* **Working data**:
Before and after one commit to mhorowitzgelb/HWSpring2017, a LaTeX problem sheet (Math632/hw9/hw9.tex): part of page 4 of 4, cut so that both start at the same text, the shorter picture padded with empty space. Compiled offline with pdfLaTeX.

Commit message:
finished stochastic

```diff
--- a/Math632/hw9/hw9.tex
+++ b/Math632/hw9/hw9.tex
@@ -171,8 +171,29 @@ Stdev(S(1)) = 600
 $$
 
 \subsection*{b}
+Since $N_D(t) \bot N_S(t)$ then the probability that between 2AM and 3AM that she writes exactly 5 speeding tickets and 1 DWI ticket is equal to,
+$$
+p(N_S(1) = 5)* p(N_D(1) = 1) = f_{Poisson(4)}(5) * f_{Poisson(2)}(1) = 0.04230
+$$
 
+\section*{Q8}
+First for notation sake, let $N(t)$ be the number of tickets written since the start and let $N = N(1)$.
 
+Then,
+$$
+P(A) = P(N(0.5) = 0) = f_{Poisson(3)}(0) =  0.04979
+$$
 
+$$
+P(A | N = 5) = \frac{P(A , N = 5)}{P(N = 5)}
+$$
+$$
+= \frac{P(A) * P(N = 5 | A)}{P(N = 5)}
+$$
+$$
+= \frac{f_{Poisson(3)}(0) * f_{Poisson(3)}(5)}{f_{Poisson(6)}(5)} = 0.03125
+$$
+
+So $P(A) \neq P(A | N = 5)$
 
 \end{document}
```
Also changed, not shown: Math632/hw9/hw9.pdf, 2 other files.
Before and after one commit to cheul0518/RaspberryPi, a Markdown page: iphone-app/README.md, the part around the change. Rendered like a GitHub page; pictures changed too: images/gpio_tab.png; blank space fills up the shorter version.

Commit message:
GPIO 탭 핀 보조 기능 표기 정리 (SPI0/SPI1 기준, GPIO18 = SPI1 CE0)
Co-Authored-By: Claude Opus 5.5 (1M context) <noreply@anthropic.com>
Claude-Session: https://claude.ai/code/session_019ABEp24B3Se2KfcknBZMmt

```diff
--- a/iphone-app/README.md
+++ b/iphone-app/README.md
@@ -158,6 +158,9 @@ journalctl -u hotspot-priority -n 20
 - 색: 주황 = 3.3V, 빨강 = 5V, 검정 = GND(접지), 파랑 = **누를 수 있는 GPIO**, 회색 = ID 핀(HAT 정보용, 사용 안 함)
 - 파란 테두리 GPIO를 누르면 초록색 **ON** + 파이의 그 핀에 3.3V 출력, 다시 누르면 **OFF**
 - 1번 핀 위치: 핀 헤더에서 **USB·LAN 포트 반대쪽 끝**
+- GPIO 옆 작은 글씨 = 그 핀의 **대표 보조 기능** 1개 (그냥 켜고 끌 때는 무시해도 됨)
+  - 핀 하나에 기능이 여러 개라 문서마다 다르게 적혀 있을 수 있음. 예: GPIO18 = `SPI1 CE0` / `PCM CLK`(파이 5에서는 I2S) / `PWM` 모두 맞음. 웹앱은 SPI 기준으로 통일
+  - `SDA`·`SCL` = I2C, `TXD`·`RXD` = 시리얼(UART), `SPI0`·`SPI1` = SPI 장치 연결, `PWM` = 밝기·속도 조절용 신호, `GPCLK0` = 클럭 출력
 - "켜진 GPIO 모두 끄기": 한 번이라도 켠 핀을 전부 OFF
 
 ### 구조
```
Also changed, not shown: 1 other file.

* **What is needed**: Return the complete material exactly as it reads.

* **Exercise response**:
Before and after one commit to mhorowitzgelb/HWSpring2017, a LaTeX problem sheet (Math632/hw9/hw9.tex): part of page 4 of 4, cut so that both start at the same text, the shorter picture padded with empty space. Compiled offline with pdfLaTeX.

Commit message:
finished stochastic

```diff
--- a/Math632/hw9/hw9.tex
+++ b/Math632/hw9/hw9.tex
@@ -171,8 +171,29 @@ Stdev(S(1)) = 600
 $$
 
 \subsection*{b}
+Since $N_D(t) \bot N_S(t)$ then the probability that between 2AM and 3AM that she writes exactly 5 speeding tickets and 1 DWI ticket is equal to,
+$$
+p(N_S(1) = 5)* p(N_D(1) = 1) = f_{Poisson(4)}(5) * f_{Poisson(2)}(1) = 0.04230
+$$
 
+\section*{Q8}
+First for notation sake, let $N(t)$ be the number of tickets written since the start and let $N = N(1)$.
 
+Then,
+$$
+P(A) = P(N(0.5) = 0) = f_{Poisson(3)}(0) =  0.04979
+$$
 
+$$
+P(A | N = 5) = \frac{P(A , N = 5)}{P(N = 5)}
+$$
+$$
+= \frac{P(A) * P(N = 5 | A)}{P(N = 5)}
+$$
+$$
+= \frac{f_{Poisson(3)}(0) * f_{Poisson(3)}(5)}{f_{Poisson(6)}(5)} = 0.03125
+$$
+
+So $P(A) \neq P(A | N = 5)$
 
 \end{document}
```
Also changed, not shown: Math632/hw9/hw9.pdf, 2 other files.
Before and after one commit to cheul0518/RaspberryPi, a Markdown page: iphone-app/README.md, the part around the change. Rendered like a GitHub page; pictures changed too: images/gpio_tab.png; blank space fills up the shorter version.

Commit message:
GPIO 탭 핀 보조 기능 표기 정리 (SPI0/SPI1 기준, GPIO18 = SPI1 CE0)
Co-Authored-By: Claude Opus 5.5 (1M context) <noreply@anthropic.com>
Claude-Session: https://claude.ai/code/session_019ABEp24B3Se2KfcknBZMmt

```diff
--- a/iphone-app/README.md
+++ b/iphone-app/README.md
@@ -158,6 +158,9 @@ journalctl -u hotspot-priority -n 20
 - 색: 주황 = 3.3V, 빨강 = 5V, 검정 = GND(접지), 파랑 = **누를 수 있는 GPIO**, 회색 = ID 핀(HAT 정보용, 사용 안 함)
 - 파란 테두리 GPIO를 누르면 초록색 **ON** + 파이의 그 핀에 3.3V 출력, 다시 누르면 **OFF**
 - 1번 핀 위치: 핀 헤더에서 **USB·LAN 포트 반대쪽 끝**
+- GPIO 옆 작은 글씨 = 그 핀의 **대표 보조 기능** 1개 (그냥 켜고 끌 때는 무시해도 됨)
+  - 핀 하나에 기능이 여러 개라 문서마다 다르게 적혀 있을 수 있음. 예: GPIO18 = `SPI1 CE0` / `PCM CLK`(파이 5에서는 I2S) / `PWM` 모두 맞음. 웹앱은 SPI 기준으로 통일
+  - `SDA`·`SCL` = I2C, `TXD`·`RXD` = 시리얼(UART), `SPI0`·`SPI1` = SPI 장치 연결, `PWM` = 밝기·속도 조절용 신호, `GPCLK0` = 클럭 출력
 - "켜진 GPIO 모두 끄기": 한 번이라도 켠 핀을 전부 OFF
 
 ### 구조
```
Also changed, not shown: 1 other file.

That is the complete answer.